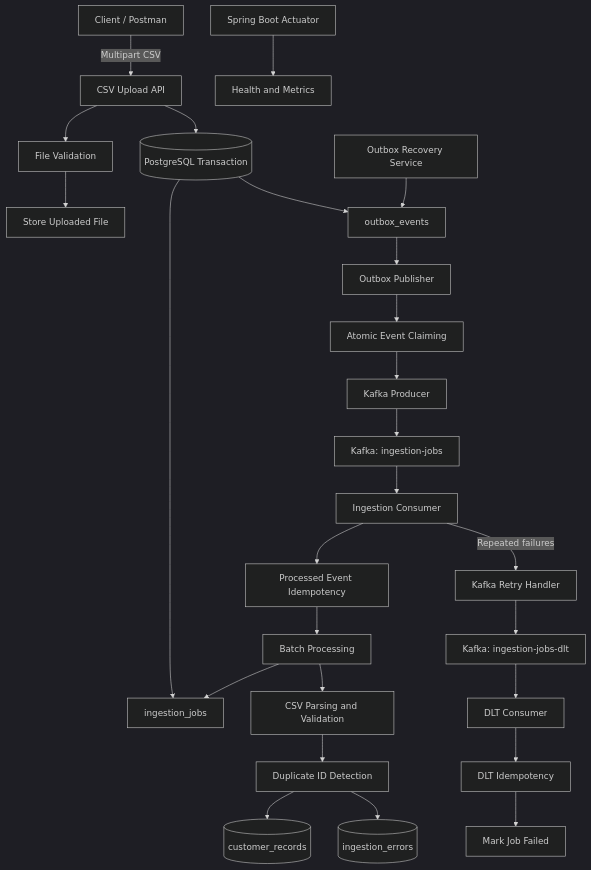
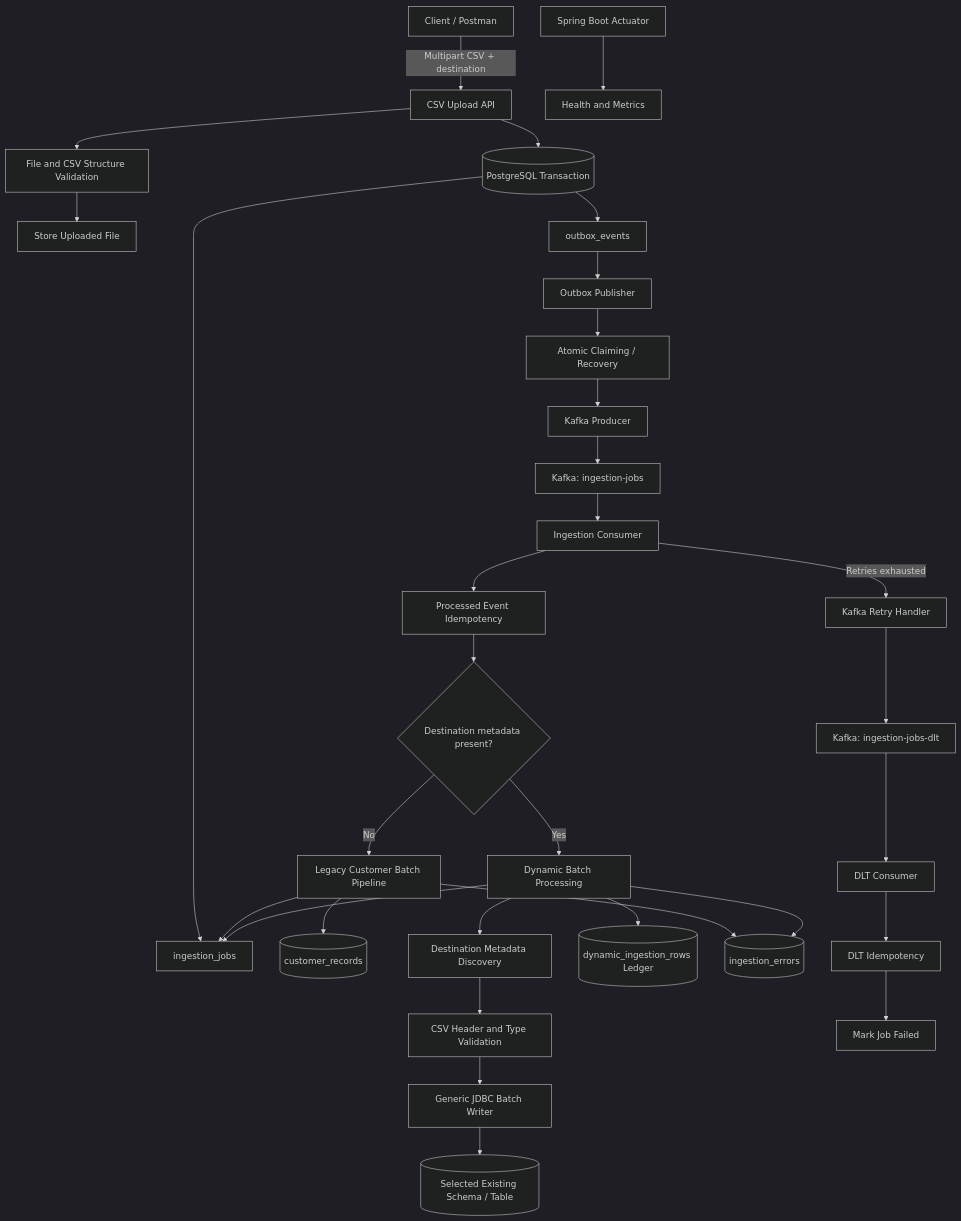
One commit to codewithsurya27/distributed-data-platform changed the diagram in README.md. Above: the diagram before and after it, drawn with Mermaid (dark theme). The commit also changed other lines of this file, not shown here.

````diff
--- a/README.md
+++ b/README.md
@@ -76,35 +63,41 @@
 ```mermaid
 flowchart TD
-    A[Client / Postman] -->|Multipart CSV| B[CSV Upload API]
-    B --> C[File Validation]
+    A[Client / Postman] -->|Multipart CSV + destination| B[CSV Upload API]
+    B --> C[File and CSV Structure Validation]
     C --> D[Store Uploaded File]
     B --> E[(PostgreSQL Transaction)]
-
     E --> F[ingestion_jobs]
     E --> G[outbox_events]
 
     G --> H[Outbox Publisher]
-    H --> I[Atomic Event Claiming]
+    H --> I[Atomic Claiming / Recovery]
     I --> J[Kafka Producer]
     J --> K[Kafka: ingestion-jobs]
 
     K --> L[Ingestion Consumer]
     L --> M[Processed Event Idempotency]
-    M --> N[Batch Processing]
-    N --> O[CSV Parsing and Validation]
-    O --> P[Duplicate ID Detection]
-    P --> Q[(customer_records)]
-    P --> R[(ingestion_errors)]
+    M --> N{Destination metadata present?}
 
-    N --> F
+    N -->|No| O[Legacy Customer Batch Pipeline]
+    O --> P[(customer_records)]
 
-    L -->|Repeated failures| S[Kafka Retry Handler]
-    S --> T[Kafka: ingestion-jobs-dlt]
-    T --> U[DLT Consumer]
-    U --> V[DLT Idempotency]
-    V --> W[Mark Job Failed]
+    N -->|Yes| Q[Dynamic Batch Processing]
+    Q --> R[Destination Metadata Discovery]
+    R --> S[CSV Header and Type Validation]
+    S --> T[Generic JDBC Batch Writer]
+    T --> U[(Selected Existing Schema / Table)]
+    Q --> V[(dynamic_ingestion_rows Ledger)]
 
-    X[Outbox Recovery Service] --> G
+    O --> W[(ingestion_errors)]
+    Q --> W
+    O --> F
+    Q --> F
 
-    Y[Spring Boot Actuator] --> Z[Health and Metrics]
+    L -->|Retries exhausted| X[Kafka Retry Handler]
+    X --> Y[Kafka: ingestion-jobs-dlt]
+    Y --> Z[DLT Consumer]
+    Z --> AA[DLT Idempotency]
+    AA --> AB[Mark Job Failed]
+
+    AC[Spring Boot Actuator] --> AD[Health and Metrics]
 ```
````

- - -

Instructions for the task ▸
Write out the entries above verbatim; the pictures do not belong in your copy.

Solution to this task ▸
One commit to codewithsurya27/distributed-data-platform changed the diagram in README.md. Above: the diagram before and after it, drawn with Mermaid (dark theme). The commit also changed other lines of this file, not shown here.

````diff
--- a/README.md
+++ b/README.md
@@ -76,35 +63,41 @@
 ```mermaid
 flowchart TD
-    A[Client / Postman] -->|Multipart CSV| B[CSV Upload API]
-    B --> C[File Validation]
+    A[Client / Postman] -->|Multipart CSV + destination| B[CSV Upload API]
+    B --> C[File and CSV Structure Validation]
     C --> D[Store Uploaded File]
     B --> E[(PostgreSQL Transaction)]
-
     E --> F[ingestion_jobs]
     E --> G[outbox_events]
 
     G --> H[Outbox Publisher]
-    H --> I[Atomic Event Claiming]
+    H --> I[Atomic Claiming / Recovery]
     I --> J[Kafka Producer]
     J --> K[Kafka: ingestion-jobs]
 
     K --> L[Ingestion Consumer]
     L --> M[Processed Event Idempotency]
-    M --> N[Batch Processing]
-    N --> O[CSV Parsing and Validation]
-    O --> P[Duplicate ID Detection]
-    P --> Q[(customer_records)]
-    P --> R[(ingestion_errors)]
+    M --> N{Destination metadata present?}
 
-    N --> F
+    N -->|No| O[Legacy Customer Batch Pipeline]
+    O --> P[(customer_records)]
 
-    L -->|Repeated failures| S[Kafka Retry Handler]
-    S --> T[Kafka: ingestion-jobs-dlt]
-    T --> U[DLT Consumer]
-    U --> V[DLT Idempotency]
-    V --> W[Mark Job Failed]
+    N -->|Yes| Q[Dynamic Batch Processing]
+    Q --> R[Destination Metadata Discovery]
+    R --> S[CSV Header and Type Validation]
+    S --> T[Generic JDBC Batch Writer]
+    T --> U[(Selected Existing Schema / Table)]
+    Q --> V[(dynamic_ingestion_rows Ledger)]
 
-    X[Outbox Recovery Service] --> G
+    O --> W[(ingestion_errors)]
+    Q --> W
+    O --> F
+    Q --> F
 
-    Y[Spring Boot Actuator] --> Z[Health and Metrics]
+    L -->|Retries exhausted| X[Kafka Retry Handler]
+    X --> Y[Kafka: ingestion-jobs-dlt]
+    Y --> Z[DLT Consumer]
+    Z --> AA[DLT Idempotency]
+    AA --> AB[Mark Job Failed]
+
+    AC[Spring Boot Actuator] --> AD[Health and Metrics]
 ```
````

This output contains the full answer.